“I’m a banker. I’m a stock broker, I’m a shareholder. I’m a paperback writer. I’m a cop. I’m a naval officer—sometimes I’m a spy. I build movie sets in Mexico and skyscrapers in Chicago. I sell propane in Minneapolis. I import pineapples from the Philippines. You know, I’m the person least likely to be forgotten.”


The biography is partially true, partially borrowed, partially made up of poses that actor Darren Criss strikes throughout The Assassination Of Gianni Versace so his character can accumulate ill-gotten wealth and status. Criss has his own impressive résumé (albeit one he can actually back up), a charmed career that includes stints as a boy wizard, a show-choir heartthrob, a genderqueer glam rocker, and a song-and-dance supervillain. But he’s never been as impressive as he is in the role whose name he calls out after “Manhunt” cuts to black, one in which the actor reveals previously unseen layers of poise, magnetism, vulnerability, and menace: “I’m Andrew Cunanan.”


In the annals of American serial killers, Cunanan’s name isn’t quite as infamous as your Jeffrey Dahmers, John Wayne Gacys, or Aileen Wuornoses. That’s bound to change following the nine episodes of American Crime Story’s second season, a worthy successor to The People V. O.J. Simpson anchored by Criss’ career-making portrayal of the murderer whose multi-state, three-month spree culminated in the 1997 shooting death of fashion designer Gianni Versace. With a chilling intensity owing its hair-trigger tics (and taste for Phil Collins) to Christian Bale’s turn in American Psycho, Criss does a shocking, winning about-face from his image as the apple-cheeked dream boyfriend of his Glee days.

It’s also a towering lead performance that threatens to upend The Assassination Of Gianni Versace’s nobler aims. This is Cunanan’s story, to be sure, a tragedy of wasted potential and unrealistic expectations complicated by internal and external homophobia. But The Assassination Of Gianni Versace also seeks to give life back to his victims, and despite the valiant efforts of Edgar Ramírez, Mike Farrell, Finn Wittrock, and newcomer Cody Fern, those men never quite feel like more than satellites orbiting the show’s central figure. What we learn about them is typically stated by other characters praising the genius of Versace (Ramírez) and budding architect David Madson (Fern) or the generosity of Chicago developer Lee Miglin (Farrell).

Edgar Ramírez (Photo: Jeff Daly/FX)

And as deeply reported as the source material—Maureen Orth’s Vulgar Favors: Andrew Cunanan, Gianni Versace, And The Largest Failed Manhunt In U.S. History—is, the nature of the crimes depicted in The Assassination Of Gianni Versace means that Tom Rob Smith (who wrote or co-wrote all nine scripts) must fill in a lot of the blanks involving the relationships between predator and prey.
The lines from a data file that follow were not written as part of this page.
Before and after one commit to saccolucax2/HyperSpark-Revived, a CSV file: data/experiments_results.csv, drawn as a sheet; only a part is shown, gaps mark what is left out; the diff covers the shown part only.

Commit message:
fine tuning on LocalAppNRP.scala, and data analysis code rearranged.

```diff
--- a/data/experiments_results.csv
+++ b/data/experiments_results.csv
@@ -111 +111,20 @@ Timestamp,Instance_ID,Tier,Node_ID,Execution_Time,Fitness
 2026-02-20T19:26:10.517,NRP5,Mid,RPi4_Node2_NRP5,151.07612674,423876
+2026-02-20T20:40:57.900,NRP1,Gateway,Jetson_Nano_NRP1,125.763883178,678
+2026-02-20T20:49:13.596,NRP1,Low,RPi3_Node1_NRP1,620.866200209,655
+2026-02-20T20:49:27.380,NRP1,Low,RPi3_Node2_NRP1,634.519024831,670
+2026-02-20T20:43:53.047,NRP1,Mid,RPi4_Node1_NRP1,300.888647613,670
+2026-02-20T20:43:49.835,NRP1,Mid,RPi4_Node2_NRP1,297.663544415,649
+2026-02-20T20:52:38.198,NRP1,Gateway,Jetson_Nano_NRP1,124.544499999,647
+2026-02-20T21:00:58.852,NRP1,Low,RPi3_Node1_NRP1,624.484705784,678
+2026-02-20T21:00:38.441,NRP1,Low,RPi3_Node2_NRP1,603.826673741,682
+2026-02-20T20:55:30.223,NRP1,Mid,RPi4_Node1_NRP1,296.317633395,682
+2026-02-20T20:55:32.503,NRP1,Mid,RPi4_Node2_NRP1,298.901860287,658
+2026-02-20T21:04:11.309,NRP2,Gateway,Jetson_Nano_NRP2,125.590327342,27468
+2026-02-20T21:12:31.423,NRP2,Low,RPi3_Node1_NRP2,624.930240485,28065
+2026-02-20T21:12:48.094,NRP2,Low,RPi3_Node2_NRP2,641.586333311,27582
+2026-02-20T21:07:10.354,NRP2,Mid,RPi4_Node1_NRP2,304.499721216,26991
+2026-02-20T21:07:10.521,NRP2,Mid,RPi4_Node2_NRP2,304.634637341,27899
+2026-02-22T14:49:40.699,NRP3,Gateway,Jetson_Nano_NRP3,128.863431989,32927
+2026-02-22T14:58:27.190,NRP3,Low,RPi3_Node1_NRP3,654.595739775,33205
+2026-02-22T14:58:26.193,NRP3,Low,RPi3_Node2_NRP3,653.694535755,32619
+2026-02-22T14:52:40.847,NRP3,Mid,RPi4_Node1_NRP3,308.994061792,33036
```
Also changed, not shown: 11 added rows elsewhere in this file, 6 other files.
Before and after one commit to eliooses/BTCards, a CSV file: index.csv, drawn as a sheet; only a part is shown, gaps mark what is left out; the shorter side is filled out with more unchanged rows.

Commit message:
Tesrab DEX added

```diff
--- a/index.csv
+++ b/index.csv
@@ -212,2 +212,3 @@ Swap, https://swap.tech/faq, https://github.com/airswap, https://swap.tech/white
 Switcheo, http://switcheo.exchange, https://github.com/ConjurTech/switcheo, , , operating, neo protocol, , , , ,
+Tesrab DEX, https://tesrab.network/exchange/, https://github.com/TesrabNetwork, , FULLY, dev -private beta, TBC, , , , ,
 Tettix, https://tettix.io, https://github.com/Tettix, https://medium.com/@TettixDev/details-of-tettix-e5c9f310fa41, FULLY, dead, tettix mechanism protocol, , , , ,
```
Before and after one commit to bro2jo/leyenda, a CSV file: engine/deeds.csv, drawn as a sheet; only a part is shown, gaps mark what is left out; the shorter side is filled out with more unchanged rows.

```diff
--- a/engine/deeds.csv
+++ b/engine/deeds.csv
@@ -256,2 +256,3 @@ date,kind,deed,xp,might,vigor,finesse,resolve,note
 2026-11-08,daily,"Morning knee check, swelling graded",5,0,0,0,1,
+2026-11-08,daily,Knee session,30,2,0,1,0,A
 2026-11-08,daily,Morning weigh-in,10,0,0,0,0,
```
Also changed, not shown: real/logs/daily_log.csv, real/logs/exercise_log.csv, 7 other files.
Unlike those of his People V. O.J. Simpson predecessors, Smith’s characters weren’t on TV, making on-the-record statements, round-the-clock for the better part of a year. Cunanan is shown relishing the coverage of his crimes, but the quest to bring him to justice is far from an all-consuming media phenomenon. This feeds into Smith’s most pointed barbs about law enforcement’s mishandling of the Cunanan killings; along with The Assassination Of Gianni Versace’s reminders of “Don’t ask, don’t tell” and the prohibition of same-sex marriage and adoption, it’s an indication that 1997 is both ancient history and not as far in the past as we might like to think in 2018.


Told in a reverse order that begins with Versace’s death and works backward toward Cunanan’s childhood, the limited series disposes of the murders before delving into the murdered; we know the names, the locations, the evidence before it actually factors into the larger story. And that’s what The Assassination Of Gianni Versace is: A story, one that constantly keeps the viewer on their toes as to when Andrew is and isn’t fibbing. While that sometimes leads to events being described in one episode, then dryly reenacted somewhere down the line, it also produces genuine surprise the few times the show confirms one of Andrew’s whoppers. Show and character alike know that the most compelling lies are built on a foundation of truth.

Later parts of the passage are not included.